▶ **Exercise details**
Your answer should be an exact copy of the data.

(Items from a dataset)
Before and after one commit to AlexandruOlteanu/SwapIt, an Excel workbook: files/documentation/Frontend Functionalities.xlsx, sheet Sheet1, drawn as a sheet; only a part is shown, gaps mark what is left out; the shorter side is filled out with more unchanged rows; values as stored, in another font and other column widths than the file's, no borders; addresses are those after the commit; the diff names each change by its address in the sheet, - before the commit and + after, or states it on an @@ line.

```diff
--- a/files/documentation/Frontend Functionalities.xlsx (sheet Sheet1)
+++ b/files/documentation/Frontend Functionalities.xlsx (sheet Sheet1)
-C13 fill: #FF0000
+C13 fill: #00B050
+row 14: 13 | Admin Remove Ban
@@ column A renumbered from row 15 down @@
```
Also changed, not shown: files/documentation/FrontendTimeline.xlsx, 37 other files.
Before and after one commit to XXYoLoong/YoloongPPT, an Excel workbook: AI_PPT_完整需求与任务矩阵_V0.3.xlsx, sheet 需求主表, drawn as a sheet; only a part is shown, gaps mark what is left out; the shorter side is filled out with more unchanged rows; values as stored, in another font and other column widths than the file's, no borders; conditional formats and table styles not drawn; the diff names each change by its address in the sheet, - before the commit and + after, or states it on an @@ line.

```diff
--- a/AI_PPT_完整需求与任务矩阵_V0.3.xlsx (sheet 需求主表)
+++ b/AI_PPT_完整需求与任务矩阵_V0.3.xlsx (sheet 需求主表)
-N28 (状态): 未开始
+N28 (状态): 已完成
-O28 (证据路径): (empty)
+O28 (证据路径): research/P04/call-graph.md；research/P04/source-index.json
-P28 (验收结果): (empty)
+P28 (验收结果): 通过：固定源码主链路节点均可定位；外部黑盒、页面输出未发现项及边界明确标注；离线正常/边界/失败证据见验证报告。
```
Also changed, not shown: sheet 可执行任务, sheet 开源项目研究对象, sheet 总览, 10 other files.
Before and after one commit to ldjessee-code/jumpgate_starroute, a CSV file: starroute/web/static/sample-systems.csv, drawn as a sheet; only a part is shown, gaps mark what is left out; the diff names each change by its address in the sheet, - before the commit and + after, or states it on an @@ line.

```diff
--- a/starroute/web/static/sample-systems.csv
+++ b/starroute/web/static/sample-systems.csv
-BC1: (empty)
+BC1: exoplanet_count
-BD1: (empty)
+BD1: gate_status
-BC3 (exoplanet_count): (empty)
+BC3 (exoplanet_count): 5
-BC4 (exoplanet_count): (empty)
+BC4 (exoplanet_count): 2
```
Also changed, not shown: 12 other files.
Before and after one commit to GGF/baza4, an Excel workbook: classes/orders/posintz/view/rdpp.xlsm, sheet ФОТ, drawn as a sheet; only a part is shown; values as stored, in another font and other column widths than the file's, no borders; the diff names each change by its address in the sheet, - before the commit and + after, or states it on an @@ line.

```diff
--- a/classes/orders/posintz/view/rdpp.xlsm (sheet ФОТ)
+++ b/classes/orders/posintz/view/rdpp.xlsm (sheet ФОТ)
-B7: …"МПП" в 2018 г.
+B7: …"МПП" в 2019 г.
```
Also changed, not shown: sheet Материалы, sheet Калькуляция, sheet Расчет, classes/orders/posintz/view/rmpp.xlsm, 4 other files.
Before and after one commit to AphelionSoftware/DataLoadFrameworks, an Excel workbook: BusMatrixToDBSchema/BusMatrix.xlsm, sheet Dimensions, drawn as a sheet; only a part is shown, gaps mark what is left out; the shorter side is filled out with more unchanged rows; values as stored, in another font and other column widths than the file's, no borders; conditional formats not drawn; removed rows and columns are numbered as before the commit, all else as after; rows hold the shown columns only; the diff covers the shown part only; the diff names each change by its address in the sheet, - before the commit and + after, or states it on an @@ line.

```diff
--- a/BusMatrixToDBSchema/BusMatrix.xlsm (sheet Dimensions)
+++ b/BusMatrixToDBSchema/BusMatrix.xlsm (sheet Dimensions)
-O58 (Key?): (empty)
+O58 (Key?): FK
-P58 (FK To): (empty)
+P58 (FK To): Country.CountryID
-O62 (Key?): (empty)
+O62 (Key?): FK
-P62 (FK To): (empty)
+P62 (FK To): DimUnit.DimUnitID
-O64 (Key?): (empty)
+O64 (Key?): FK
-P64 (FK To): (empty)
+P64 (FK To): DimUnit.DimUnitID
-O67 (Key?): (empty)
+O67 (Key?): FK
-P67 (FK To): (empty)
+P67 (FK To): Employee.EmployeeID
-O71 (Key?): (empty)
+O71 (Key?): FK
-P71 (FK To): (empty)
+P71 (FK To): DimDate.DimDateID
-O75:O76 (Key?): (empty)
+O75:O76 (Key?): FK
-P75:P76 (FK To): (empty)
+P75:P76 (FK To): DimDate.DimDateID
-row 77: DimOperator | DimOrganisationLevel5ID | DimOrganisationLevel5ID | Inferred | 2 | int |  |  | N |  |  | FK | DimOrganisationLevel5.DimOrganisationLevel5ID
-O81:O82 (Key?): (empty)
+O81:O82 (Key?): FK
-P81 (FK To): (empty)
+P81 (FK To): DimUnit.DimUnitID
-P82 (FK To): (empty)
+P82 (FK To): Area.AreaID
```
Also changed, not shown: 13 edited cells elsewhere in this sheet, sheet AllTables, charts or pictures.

▶ **Solution to the problem**
Before and after one commit to AlexandruOlteanu/SwapIt, an Excel workbook: files/documentation/Frontend Functionalities.xlsx, sheet Sheet1, drawn as a sheet; only a part is shown, gaps mark what is left out; the shorter side is filled out with more unchanged rows; values as stored, in another font and other column widths than the file's, no borders; addresses are those after the commit; the diff names each change by its address in the sheet, - before the commit and + after, or states it on an @@ line.

```diff
--- a/files/documentation/Frontend Functionalities.xlsx (sheet Sheet1)
+++ b/files/documentation/Frontend Functionalities.xlsx (sheet Sheet1)
-C13 fill: #FF0000
+C13 fill: #00B050
+row 14: 13 | Admin Remove Ban
@@ column A renumbered from row 15 down @@
```
Also changed, not shown: files/documentation/FrontendTimeline.xlsx, 37 other files.
Before and after one commit to XXYoLoong/YoloongPPT, an Excel workbook: AI_PPT_完整需求与任务矩阵_V0.3.xlsx, sheet 需求主表, drawn as a sheet; only a part is shown, gaps mark what is left out; the shorter side is filled out with more unchanged rows; values as stored, in another font and other column widths than the file's, no borders; conditional formats and table styles not drawn; the diff names each change by its address in the sheet, - before the commit and + after, or states it on an @@ line.

```diff
--- a/AI_PPT_完整需求与任务矩阵_V0.3.xlsx (sheet 需求主表)
+++ b/AI_PPT_完整需求与任务矩阵_V0.3.xlsx (sheet 需求主表)
-N28 (状态): 未开始
+N28 (状态): 已完成
-O28 (证据路径): (empty)
+O28 (证据路径): research/P04/call-graph.md；research/P04/source-index.json
-P28 (验收结果): (empty)
+P28 (验收结果): 通过：固定源码主链路节点均可定位；外部黑盒、页面输出未发现项及边界明确标注；离线正常/边界/失败证据见验证报告。
```
Also changed, not shown: sheet 可执行任务, sheet 开源项目研究对象, sheet 总览, 10 other files.
Before and after one commit to ldjessee-code/jumpgate_starroute, a CSV file: starroute/web/static/sample-systems.csv, drawn as a sheet; only a part is shown, gaps mark what is left out; the diff names each change by its address in the sheet, - before the commit and + after, or states it on an @@ line.

```diff
--- a/starroute/web/static/sample-systems.csv
+++ b/starroute/web/static/sample-systems.csv
-BC1: (empty)
+BC1: exoplanet_count
-BD1: (empty)
+BD1: gate_status
-BC3 (exoplanet_count): (empty)
+BC3 (exoplanet_count): 5
-BC4 (exoplanet_count): (empty)
+BC4 (exoplanet_count): 2
```
Also changed, not shown: 12 other files.
Before and after one commit to GGF/baza4, an Excel workbook: classes/orders/posintz/view/rdpp.xlsm, sheet ФОТ, drawn as a sheet; only a part is shown; values as stored, in another font and other column widths than the file's, no borders; the diff names each change by its address in the sheet, - before the commit and + after, or states it on an @@ line.

```diff
--- a/classes/orders/posintz/view/rdpp.xlsm (sheet ФОТ)
+++ b/classes/orders/posintz/view/rdpp.xlsm (sheet ФОТ)
-B7: …"МПП" в 2018 г.
+B7: …"МПП" в 2019 г.
```
Also changed, not shown: sheet Материалы, sheet Калькуляция, sheet Расчет, classes/orders/posintz/view/rmpp.xlsm, 4 other files.
Before and after one commit to AphelionSoftware/DataLoadFrameworks, an Excel workbook: BusMatrixToDBSchema/BusMatrix.xlsm, sheet Dimensions, drawn as a sheet; only a part is shown, gaps mark what is left out; the shorter side is filled out with more unchanged rows; values as stored, in another font and other column widths than the file's, no borders; conditional formats not drawn; removed rows and columns are numbered as before the commit, all else as after; rows hold the shown columns only; the diff covers the shown part only; the diff names each change by its address in the sheet, - before the commit and + after, or states it on an @@ line.

```diff
--- a/BusMatrixToDBSchema/BusMatrix.xlsm (sheet Dimensions)
+++ b/BusMatrixToDBSchema/BusMatrix.xlsm (sheet Dimensions)
-O58 (Key?): (empty)
+O58 (Key?): FK
-P58 (FK To): (empty)
+P58 (FK To): Country.CountryID
-O62 (Key?): (empty)
+O62 (Key?): FK
-P62 (FK To): (empty)
+P62 (FK To): DimUnit.DimUnitID
-O64 (Key?): (empty)
+O64 (Key?): FK
-P64 (FK To): (empty)
+P64 (FK To): DimUnit.DimUnitID
-O67 (Key?): (empty)
+O67 (Key?): FK
-P67 (FK To): (empty)
+P67 (FK To): Employee.EmployeeID
-O71 (Key?): (empty)
+O71 (Key?): FK
-P71 (FK To): (empty)
+P71 (FK To): DimDate.DimDateID
-O75:O76 (Key?): (empty)
+O75:O76 (Key?): FK
-P75:P76 (FK To): (empty)
+P75:P76 (FK To): DimDate.DimDateID
-row 77: DimOperator | DimOrganisationLevel5ID | DimOrganisationLevel5ID | Inferred | 2 | int |  |  | N |  |  | FK | DimOrganisationLevel5.DimOrganisationLevel5ID
-O81:O82 (Key?): (empty)
+O81:O82 (Key?): FK
-P81 (FK To): (empty)
+P81 (FK To): DimUnit.DimUnitID
-P82 (FK To): (empty)
+P82 (FK To): Area.AreaID
```
Also changed, not shown: 13 edited cells elsewhere in this sheet, sheet AllTables, charts or pictures.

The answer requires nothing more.